“Members of the MSG shall be appointed by the President who shall designate one of them as the Chairperson and another as the Co-Chairperson. In the appointment of members of the MSG to represent civil society and the private sector, the President shall hold appropriate consultations with members of the groups”. Amongst the powers conferred on the MSG is the authority, as enshrined in Section 6. d, is “to recruit and dismiss the Head and the Deputy Head of the LEITI Secretariat, and to approve the recruitment of all other staff and consultants”.
While the President has the authority to appoint members of the MSG, he does not have the corresponding authority to appoint or dismiss the head of the LEITI, a power which is invested in the MSG and not the President as some would wish to have the public believe.
And as a consequence of President Weah’s usurpation of the powers ascribed to the MSG, the country now faces the grim prospects of being delisted from the EITI which is bad news, with all the negative implications they portend for Liberia’s natural resource governance.
The Preamble of the Act establishing the LEITI makes it succinctly clear compelling reasons for its establishment:
“WHEREAS, Liberia is endowed with vast quantities of diamonds, gold, iron ore, tropical timbers and other natural resources which are held by and in the name of the Government of Liberia for the benefit of all Liberians;
WHEREAS, the exploitation of Liberia’s forest and mineral resources for many decades has not had adequate or meaningful beneficial impact on the national economy or the livelihood of Liberians, but has led to deprivations and conflict due largely to the lack of transparency and accountability in the operations and regulation of logging, mining, oil and related companies and the persistence of opportunism in the award and performance of concessions/licenses for exploitation of these resources;
WHEREAS, the government and people of Liberia recognize the potential positive contribution that forest and mineral resources can make to economic and social development of the Country, and have agreed to realize these potentials through improved resource governance that encompasses and fully implements the Principles and Criteria of the international Extractive Industries Transparency Initiative (EITI); and
WHEREAS, Chapter 10, Article 89 of the Liberian Constitution empowers the Legislature to enact statutes for the creation of agencies and commissions as may be necessary for the effective operation of Government NOW THEREFORE, it is hereby enacted by the Senate and House of Representatives of the Republic of Liberia, in Legislature Assembled:”

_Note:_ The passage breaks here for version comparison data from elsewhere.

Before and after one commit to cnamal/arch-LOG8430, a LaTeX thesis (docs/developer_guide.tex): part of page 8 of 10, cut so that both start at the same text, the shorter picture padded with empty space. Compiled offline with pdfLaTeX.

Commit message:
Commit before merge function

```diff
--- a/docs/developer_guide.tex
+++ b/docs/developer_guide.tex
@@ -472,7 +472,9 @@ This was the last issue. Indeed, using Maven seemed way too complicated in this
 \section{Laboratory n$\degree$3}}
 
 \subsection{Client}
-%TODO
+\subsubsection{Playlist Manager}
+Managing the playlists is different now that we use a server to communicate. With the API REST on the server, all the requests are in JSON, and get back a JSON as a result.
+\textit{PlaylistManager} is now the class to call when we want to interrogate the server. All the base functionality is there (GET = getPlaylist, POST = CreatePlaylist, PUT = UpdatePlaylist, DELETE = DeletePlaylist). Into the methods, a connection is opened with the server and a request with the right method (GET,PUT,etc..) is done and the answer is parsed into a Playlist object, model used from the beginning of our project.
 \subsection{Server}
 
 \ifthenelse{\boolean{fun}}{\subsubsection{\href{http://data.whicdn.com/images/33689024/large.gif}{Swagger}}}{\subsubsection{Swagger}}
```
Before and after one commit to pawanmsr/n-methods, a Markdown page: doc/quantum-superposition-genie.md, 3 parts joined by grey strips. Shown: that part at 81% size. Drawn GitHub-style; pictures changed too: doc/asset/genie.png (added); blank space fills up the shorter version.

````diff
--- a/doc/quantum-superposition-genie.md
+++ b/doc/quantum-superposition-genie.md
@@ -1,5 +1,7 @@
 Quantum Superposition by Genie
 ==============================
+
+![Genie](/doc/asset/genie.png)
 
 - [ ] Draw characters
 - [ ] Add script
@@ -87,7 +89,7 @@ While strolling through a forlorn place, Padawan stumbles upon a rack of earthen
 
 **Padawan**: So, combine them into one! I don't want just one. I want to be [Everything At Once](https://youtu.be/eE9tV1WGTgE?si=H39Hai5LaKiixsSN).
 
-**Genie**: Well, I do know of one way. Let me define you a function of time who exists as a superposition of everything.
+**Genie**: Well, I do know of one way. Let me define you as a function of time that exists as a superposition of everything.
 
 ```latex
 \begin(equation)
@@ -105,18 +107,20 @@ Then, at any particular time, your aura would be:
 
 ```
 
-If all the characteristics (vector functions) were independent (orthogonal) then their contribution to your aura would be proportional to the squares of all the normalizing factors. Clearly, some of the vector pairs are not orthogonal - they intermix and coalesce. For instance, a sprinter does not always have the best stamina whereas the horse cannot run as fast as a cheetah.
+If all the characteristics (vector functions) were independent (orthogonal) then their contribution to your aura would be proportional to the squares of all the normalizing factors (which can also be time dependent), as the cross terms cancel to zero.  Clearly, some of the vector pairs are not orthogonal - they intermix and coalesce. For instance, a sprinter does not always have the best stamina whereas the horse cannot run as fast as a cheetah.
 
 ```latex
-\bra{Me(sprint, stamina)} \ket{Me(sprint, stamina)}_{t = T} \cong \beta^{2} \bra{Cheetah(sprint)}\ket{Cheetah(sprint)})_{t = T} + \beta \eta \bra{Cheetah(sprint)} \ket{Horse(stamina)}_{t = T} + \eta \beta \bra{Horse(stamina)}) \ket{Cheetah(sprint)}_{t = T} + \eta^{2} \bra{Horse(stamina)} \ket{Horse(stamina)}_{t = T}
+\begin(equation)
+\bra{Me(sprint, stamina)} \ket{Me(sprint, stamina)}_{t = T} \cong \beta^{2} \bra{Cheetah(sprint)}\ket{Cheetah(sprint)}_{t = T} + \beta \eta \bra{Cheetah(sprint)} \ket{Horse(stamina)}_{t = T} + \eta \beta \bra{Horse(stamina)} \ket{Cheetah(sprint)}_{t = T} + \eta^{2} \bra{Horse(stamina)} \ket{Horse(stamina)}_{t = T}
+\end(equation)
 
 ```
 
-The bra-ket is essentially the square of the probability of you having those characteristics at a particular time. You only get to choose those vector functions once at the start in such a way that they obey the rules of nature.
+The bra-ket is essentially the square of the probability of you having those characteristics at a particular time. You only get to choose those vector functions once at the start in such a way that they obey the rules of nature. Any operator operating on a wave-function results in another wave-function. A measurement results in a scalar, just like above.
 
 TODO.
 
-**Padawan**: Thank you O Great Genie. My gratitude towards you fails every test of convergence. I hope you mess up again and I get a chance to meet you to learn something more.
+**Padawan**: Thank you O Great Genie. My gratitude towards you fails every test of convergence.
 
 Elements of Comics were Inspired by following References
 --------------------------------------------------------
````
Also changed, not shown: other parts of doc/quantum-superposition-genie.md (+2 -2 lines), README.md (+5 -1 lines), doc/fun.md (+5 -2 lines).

The scope of the LEITI as outlined in Section 5.1 of the Act shall be to “promote (1) revenues transparency, and (2) contract transparency in the natural resource sectors. Contract transparency is defined in Section 5.3 which shall mean “(1) public accessibility of material concessions/licenses and agreements related to the sectors within the scope of the LEITI as per Section 5.4 hereof; and (2) the post-award review and/or audit of the process by and through which concessions, contracts, and licenses are awarded for exploration and/or exploitation of minerals, forests and other resources in order to ascertain that each award was made in compliance with applicable laws”.
Additionally, the institution’s failure to publish its report for the fiscal period ending June 2016 within the 1 July 2018 deadline, led to the suspension, in 2018, of Liberia’s membership in the EITI. But it is not late for President Weah to make amends. He can do so by reversing the appointment of Gabriel Nyekan forthwith. In this regard, he had nothing to lose except the impending pariah status which his actions appear to be inviting.
In the final analysis, President Weah, for his own political survival, will either have to axe his sacred cows and let the chips fall else he may risk falling along with them. Axe your sacred cows and let the chips fall Mr. President, or risk falling with them.